-- Extracted material --
☆ ☆ ☆ ☆ ☆ ☆ ☆

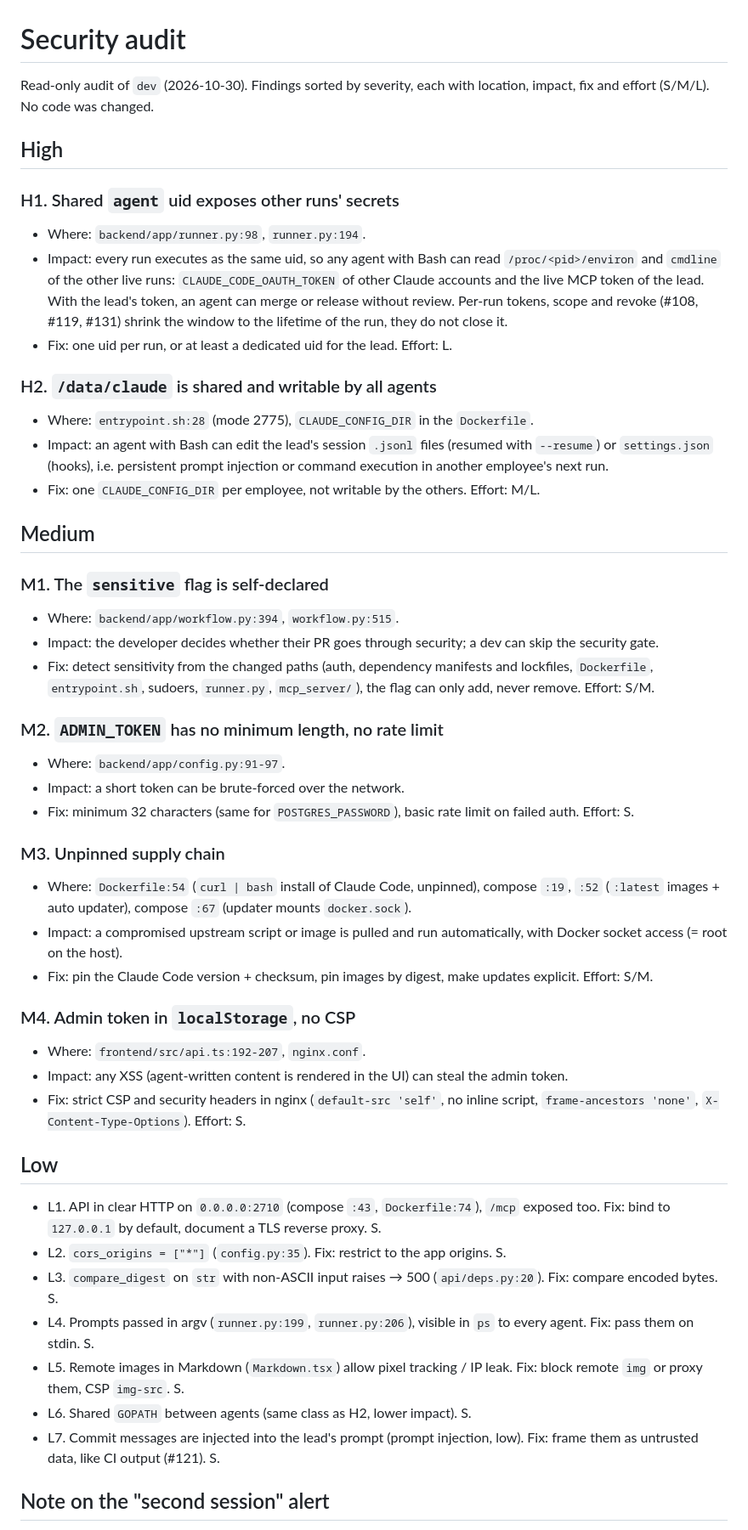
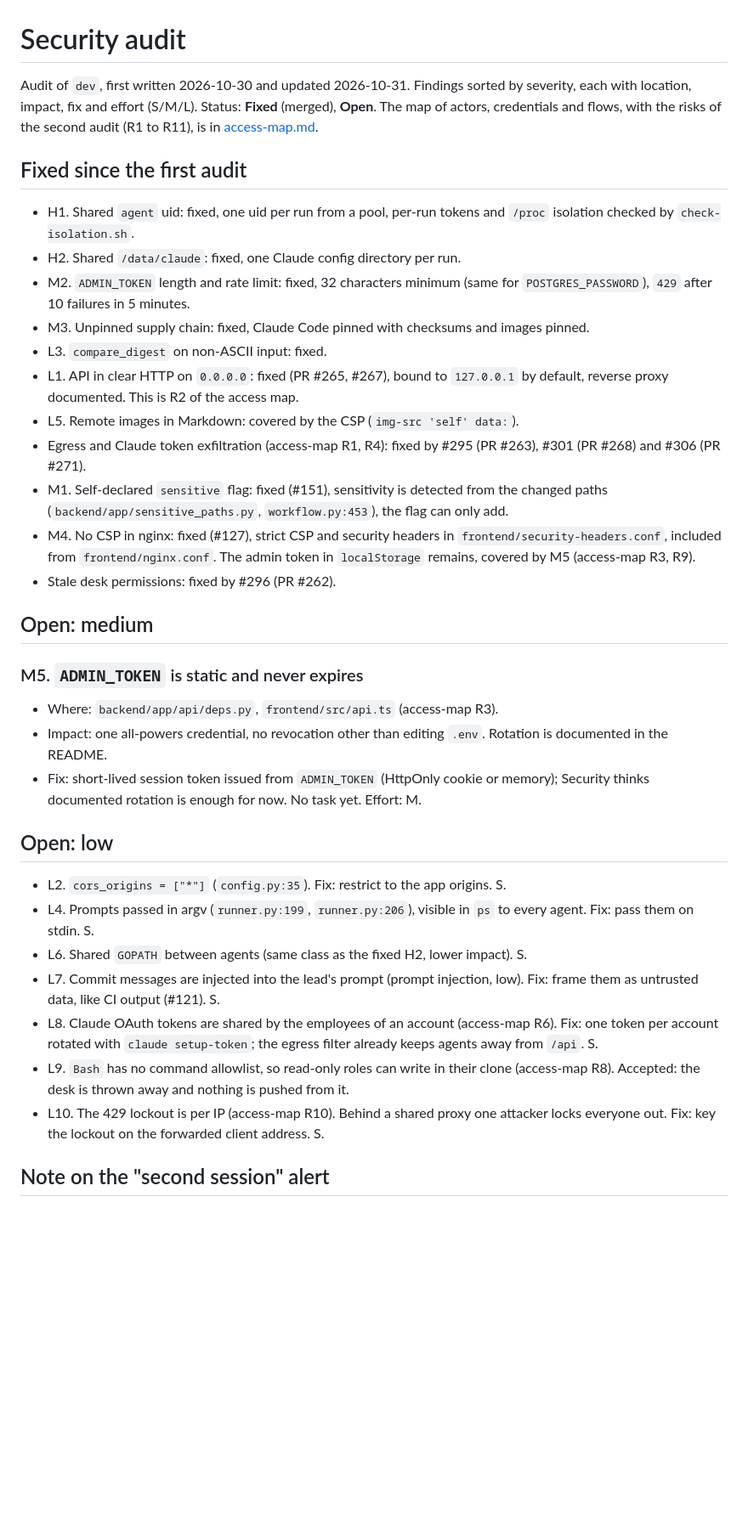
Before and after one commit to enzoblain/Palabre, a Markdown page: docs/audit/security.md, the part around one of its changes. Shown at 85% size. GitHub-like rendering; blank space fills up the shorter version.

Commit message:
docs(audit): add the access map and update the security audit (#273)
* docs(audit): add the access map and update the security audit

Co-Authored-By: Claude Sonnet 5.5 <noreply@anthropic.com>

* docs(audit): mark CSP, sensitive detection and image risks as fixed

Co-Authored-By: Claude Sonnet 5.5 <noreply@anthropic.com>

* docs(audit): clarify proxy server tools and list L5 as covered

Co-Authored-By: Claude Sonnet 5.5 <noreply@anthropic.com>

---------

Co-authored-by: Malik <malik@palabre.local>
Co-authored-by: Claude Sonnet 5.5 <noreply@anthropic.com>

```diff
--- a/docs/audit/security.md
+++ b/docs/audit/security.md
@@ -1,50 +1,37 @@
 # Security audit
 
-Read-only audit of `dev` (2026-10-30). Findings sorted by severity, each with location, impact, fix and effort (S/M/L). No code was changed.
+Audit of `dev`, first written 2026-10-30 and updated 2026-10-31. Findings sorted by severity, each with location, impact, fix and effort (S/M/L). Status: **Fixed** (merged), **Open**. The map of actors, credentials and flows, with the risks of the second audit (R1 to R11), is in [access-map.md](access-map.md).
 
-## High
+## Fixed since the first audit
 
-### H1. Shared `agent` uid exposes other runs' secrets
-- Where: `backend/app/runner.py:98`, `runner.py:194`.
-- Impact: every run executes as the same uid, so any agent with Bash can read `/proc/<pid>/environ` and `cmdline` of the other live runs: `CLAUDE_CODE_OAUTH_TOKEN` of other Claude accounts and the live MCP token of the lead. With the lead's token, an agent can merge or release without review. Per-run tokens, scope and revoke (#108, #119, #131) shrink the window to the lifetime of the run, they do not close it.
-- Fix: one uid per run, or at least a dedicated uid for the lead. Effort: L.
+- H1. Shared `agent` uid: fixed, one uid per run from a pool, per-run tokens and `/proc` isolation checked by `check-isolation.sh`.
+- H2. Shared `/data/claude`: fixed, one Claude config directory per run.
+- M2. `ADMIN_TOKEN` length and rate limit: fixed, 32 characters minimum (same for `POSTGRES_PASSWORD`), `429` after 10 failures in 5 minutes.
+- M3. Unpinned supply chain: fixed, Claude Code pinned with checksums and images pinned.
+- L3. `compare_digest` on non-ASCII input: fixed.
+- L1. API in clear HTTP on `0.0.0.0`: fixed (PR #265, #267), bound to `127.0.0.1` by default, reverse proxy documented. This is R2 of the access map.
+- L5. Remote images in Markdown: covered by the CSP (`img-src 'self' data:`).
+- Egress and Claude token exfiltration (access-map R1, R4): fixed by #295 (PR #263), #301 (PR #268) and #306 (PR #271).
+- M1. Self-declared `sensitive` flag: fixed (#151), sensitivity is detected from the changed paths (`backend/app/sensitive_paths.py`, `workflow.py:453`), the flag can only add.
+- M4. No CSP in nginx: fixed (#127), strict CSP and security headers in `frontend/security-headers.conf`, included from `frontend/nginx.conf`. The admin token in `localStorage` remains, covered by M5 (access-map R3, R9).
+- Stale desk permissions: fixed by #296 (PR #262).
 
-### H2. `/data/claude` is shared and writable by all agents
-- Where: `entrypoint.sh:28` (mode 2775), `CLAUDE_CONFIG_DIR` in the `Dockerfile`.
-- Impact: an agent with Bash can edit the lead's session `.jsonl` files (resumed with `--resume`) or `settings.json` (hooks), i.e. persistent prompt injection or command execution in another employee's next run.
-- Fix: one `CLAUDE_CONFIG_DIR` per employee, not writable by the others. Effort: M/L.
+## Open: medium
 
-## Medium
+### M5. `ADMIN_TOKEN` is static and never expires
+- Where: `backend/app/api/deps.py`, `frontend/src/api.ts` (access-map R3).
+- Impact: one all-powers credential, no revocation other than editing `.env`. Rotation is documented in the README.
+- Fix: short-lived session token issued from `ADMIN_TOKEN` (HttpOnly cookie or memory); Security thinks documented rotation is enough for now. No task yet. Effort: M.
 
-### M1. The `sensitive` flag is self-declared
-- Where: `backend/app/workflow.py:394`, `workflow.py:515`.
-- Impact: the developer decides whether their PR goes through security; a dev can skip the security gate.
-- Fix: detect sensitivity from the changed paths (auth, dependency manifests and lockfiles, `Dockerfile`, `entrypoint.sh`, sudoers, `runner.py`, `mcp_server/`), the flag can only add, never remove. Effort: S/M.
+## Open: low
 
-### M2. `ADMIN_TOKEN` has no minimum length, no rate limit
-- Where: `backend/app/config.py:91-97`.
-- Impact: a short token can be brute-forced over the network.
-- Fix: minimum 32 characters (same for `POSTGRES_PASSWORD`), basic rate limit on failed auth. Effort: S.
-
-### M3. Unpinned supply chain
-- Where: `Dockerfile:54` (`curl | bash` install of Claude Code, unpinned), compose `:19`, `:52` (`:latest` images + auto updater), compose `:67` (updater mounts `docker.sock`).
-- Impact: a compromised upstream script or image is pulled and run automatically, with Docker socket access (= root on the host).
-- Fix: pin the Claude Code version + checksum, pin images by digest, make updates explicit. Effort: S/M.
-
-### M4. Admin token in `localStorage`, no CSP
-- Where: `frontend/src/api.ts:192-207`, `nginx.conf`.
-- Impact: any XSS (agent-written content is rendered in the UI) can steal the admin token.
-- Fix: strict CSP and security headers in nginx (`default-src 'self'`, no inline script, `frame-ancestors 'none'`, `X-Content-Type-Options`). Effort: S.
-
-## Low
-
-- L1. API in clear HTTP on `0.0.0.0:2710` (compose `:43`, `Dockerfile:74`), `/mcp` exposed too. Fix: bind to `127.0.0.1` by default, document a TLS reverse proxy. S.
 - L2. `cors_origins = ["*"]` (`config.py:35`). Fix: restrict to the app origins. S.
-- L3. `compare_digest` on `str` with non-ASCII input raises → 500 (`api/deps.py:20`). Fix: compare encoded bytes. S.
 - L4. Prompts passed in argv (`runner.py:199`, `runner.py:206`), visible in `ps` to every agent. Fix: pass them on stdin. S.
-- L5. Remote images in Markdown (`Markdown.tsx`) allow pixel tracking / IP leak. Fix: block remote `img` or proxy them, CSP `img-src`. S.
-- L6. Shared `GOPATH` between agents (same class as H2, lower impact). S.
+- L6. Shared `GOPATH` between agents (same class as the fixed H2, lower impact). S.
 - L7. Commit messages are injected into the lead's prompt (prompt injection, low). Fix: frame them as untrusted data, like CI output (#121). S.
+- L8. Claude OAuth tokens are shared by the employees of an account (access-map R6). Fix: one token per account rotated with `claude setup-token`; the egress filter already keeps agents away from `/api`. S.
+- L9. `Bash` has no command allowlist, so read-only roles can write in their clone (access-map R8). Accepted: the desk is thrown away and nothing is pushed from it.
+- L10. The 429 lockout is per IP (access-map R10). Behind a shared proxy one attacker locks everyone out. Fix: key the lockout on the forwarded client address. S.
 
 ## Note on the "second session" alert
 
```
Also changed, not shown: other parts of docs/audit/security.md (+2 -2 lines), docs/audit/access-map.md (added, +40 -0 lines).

☆ ☆ ☆ ☆ ☆ ☆ ☆

-- What this task involves --
The answer should contain only the lines from the start of the records above through the line with "security audit (#273)", copied exactly, and no pictures.

-- Answer box --
Before and after one commit to enzoblain/Palabre, a Markdown page: docs/audit/security.md, the part around one of its changes. Shown at 85% size. GitHub-like rendering; blank space fills up the shorter version.

Commit message:
docs(audit): add the access map and update the security audit (#273)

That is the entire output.